Afghan Courts, Derided on Kabul Streets, Targeted for Overhaul
By Bill Varner
July 12 (Bloomberg) — Afghanistan’s leading judges and prosecutors began a new effort today to inspire confidence in the country’s justice system, an initiative some Kabul residents say should start in the exclusive neighborhood they call the “Den of Thieves.”
A United Nations and World Bank plan designed to reduce the backlog of cases and corruption in the courts was adopted by Justice Minister Sanwar Danish, Attorney General Abdul Jabar Sabit and Supreme Court judges.
Afghans, when asked about their justice system, point to two square miles of mansions surrounded by high walls and armed guards in the Sherpur section of Kabul. While Sherpur means “Den of Lions” in Dari, the language spoken in Kabul, the neighborhood acquired its nickname because residents say corrupt officials and opium dealers stole the land.
“Poor people lived there, but their land was taken away from them starting in 2002 and their homes were destroyed,” Basir Naderi, 36, said at the Internet cafe he runs on a street near Sherpur. “How can we believe in justice when those big houses keep getting built and no one does anything about it?”
The “National Justice Program” adopted at Afghanistan’s Supreme Court building today is an acknowledgement that Afghans are turning increasingly to tribal and religious leaders, including the Taliban, for justice. The program will fund new courthouses, armored vehicles for judges to get to work safely, training for prosecutors and pay raises for people working in the judiciary.

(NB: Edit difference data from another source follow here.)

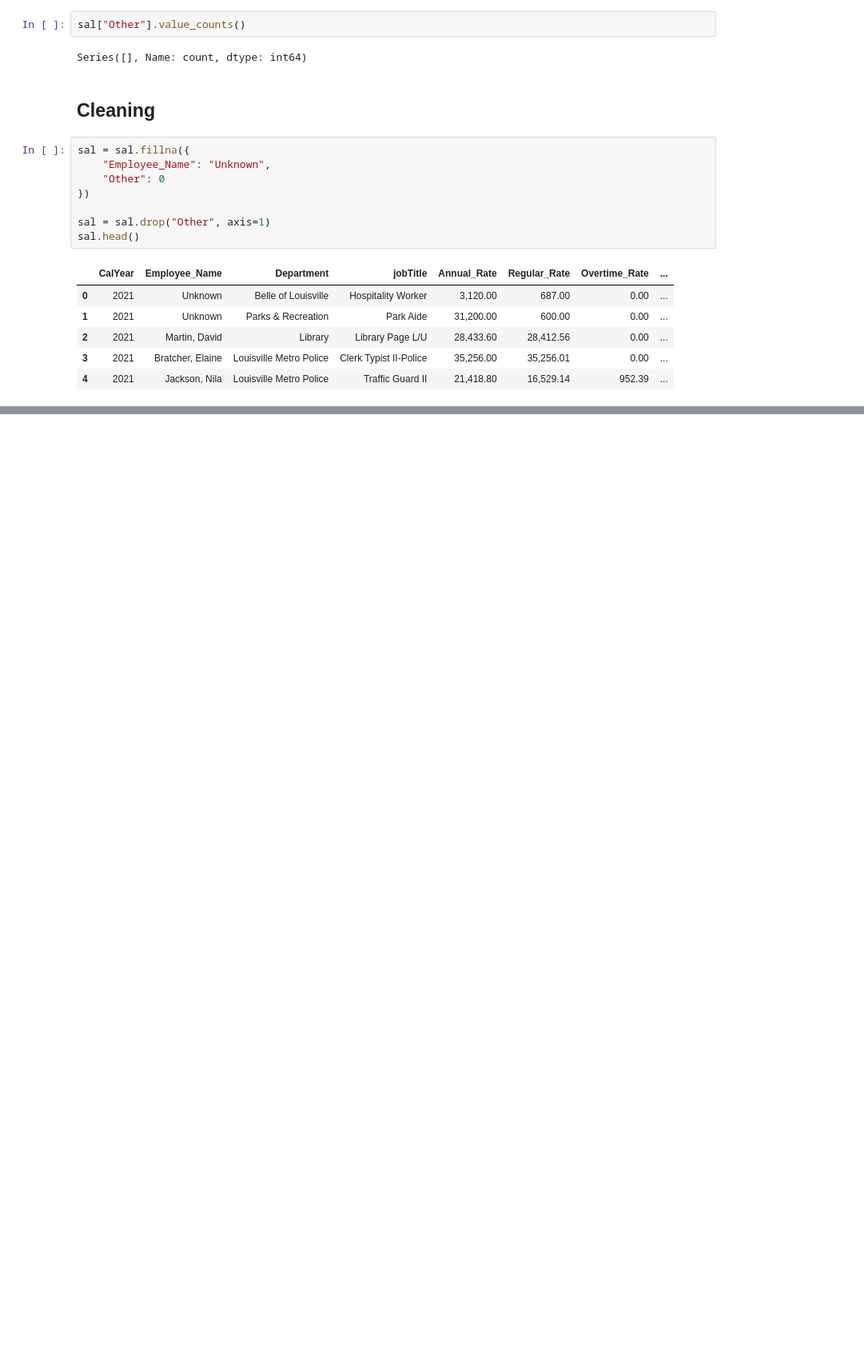
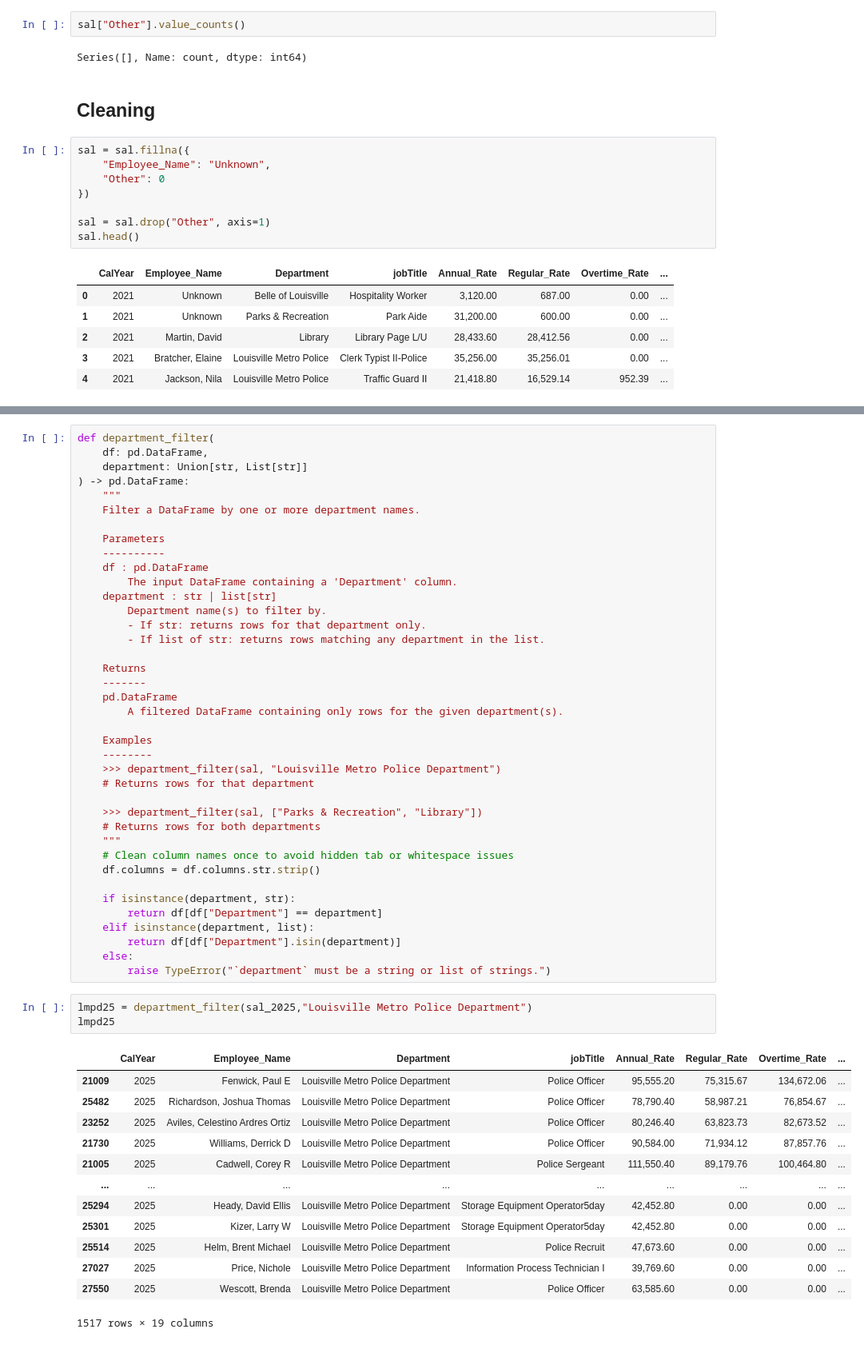
Before and after one commit to dmorton714/Louisville_stats, a Jupyter notebook: SalStudy/sal.ipynb, the cells around one changed output, grey strips where cells are left out. Shown at 80% size. Drawn from its saved outputs; the diff is of its cells as text; blank space fills up the shorter version.

```diff
--- a/SalStudy/sal.ipynb
+++ b/SalStudy/sal.ipynb
@@ -86,0 +194,56 @@ sal.head()
+# %%
+def department_filter(
+    df: pd.DataFrame,
+    department: Union[str, List[str]]
+) -> pd.DataFrame:
+    """
+    Filter a DataFrame by one or more department names.
+
+    Parameters
+    ----------
+    df : pd.DataFrame
+        The input DataFrame containing a 'Department' column.
+    department : str | list[str]
+        Department name(s) to filter by.
+        - If str: returns rows for that department only.
+        - If list of str: returns rows matching any department in the list.
+
+    Returns
+    -------
+    pd.DataFrame
+        A filtered DataFrame containing only rows for the given department(s).
+
+    Examples
+    --------
+    >>> department_filter(sal, "Louisville Metro Police Department")
+    # Returns rows for that department
+
+    >>> department_filter(sal, ["Parks & Recreation", "Library"])
+    # Returns rows for both departments
+    """
+    # Clean column names once to avoid hidden tab or whitespace issues
+    df.columns = df.columns.str.strip()
+
+    if isinstance(department, str):
+        return df[df["Department"] == department]
+    elif isinstance(department, list):
+        return df[df["Department"].isin(department)]
+    else:
+        raise TypeError("`department` must be a string or list of strings.")
+# %%
+lmpd25 = department_filter(sal_2025,"Louisville Metro Police Department")
+lmpd25
+# %% [output]
+|  | CalYear | Employee_Name | Department | jobTitle | Annual_Rate | Regular_Rate | Overtime_Rate | ... |
+| 21009 | 2025 | Fenwick, Paul E | Louisville Metro Police Department | Police Officer | 95,555.20 | 75,315.67 | 134,672.06 | ... |
+| 25482 | 2025 | Richardson, Joshua Thomas | Louisville Metro Police Department | Police Officer | 78,790.40 | 58,987.21 | 76,854.67 | ... |
+| 23252 | 2025 | Aviles, Celestino Ardres Ortiz | Louisville Metro Police Department | Police Officer | 80,246.40 | 63,823.73 | 82,673.52 | ... |
+| 21730 | 2025 | Williams, Derrick D | Louisville Metro Police Department | Police Officer | 90,584.00 | 71,934.12 | 87,857.76 | ... |
+| 21005 | 2025 | Cadwell, Corey R | Louisville Metro Police Department | Police Sergeant | 111,550.40 | 89,179.76 | 100,464.80 | ... |
+| ... | ... | ... | ... | ... | ... | ... | ... | ... |
+| 25294 | 2025 | Heady, David Ellis | Louisville Metro Police Department | Storage Equipment Operator5day | 42,452.80 | 0.00 | 0.00 | ... |
+| 25301 | 2025 | Kizer, Larry W | Louisville Metro Police Department | Storage Equipment Operator5day | 42,452.80 | 0.00 | 0.00 | ... |
+| 25514 | 2025 | Helm, Brent Michael | Louisville Metro Police Department | Police Recruit | 47,673.60 | 0.00 | 0.00 | ... |
+| 27027 | 2025 | Price, Nichole | Louisville Metro Police Department | Information Process Technician I | 39,769.60 | 0.00 | 0.00 | ... |
+| 27550 | 2025 | Wescott, Brenda | Louisville Metro Police Department | Police Officer | 63,585.60 | 0.00 | 0.00 | ... |
+1517 rows × 19 columns
```
Also changed, not shown: parts of 7 cells of this notebook.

“All the efforts to support the justice sector, which have been quite fragmented, will be embodied in a coherent, comprehensive program,” Chris Alexander, deputy head of the UN peacekeeping mission in Afghanistan, told reporters today. “There will be better pay and logistical support for the system.”
Improving the justice system is vital to the nation’s recovery from 30 years of civil wars and international intervention such as the 2001 U.S.-led invasion to oust the militant Islamic Taliban then ruling the country, according to Paul Fishstein, director of the Kabul-based Afghanistan Research and Evaluation Unit, which tracks the nation’s progress.
“The justice sector is just about universally considered to be one of the most problematic in terms of progress, and one of the most fundamental,” Fishstein, 55, said in an interview in his Kabul office. “It is something on which everything else stands, whether property rights, support for the state, or investment, because if there is no guarantee of property rights, people won’t make investments.”
President Hamid Karzai’s government, the U.S. and other major foreign donors have given “minimal attention” to improving the court system in recent years, the Washington-based Center for Strategic and International Studies said in a 2007 report.
“Most Afghans are reluctant to refer their cases to the formal court system because they are unable to afford the high levels of bribery required,” the report said. “A few Afghans, particularly in the south, are recalling the rule of the Taliban with nostalgia for a time when harsh justice was delivered against criminal actions.”
Many judges lack the most basic resources to administer justice, including law libraries, clerks and even electricity in courtrooms, according to Alexander. He said the justice system’s failings lead to more corruption because the government isn’t able to investigate and prosecute corruption cases.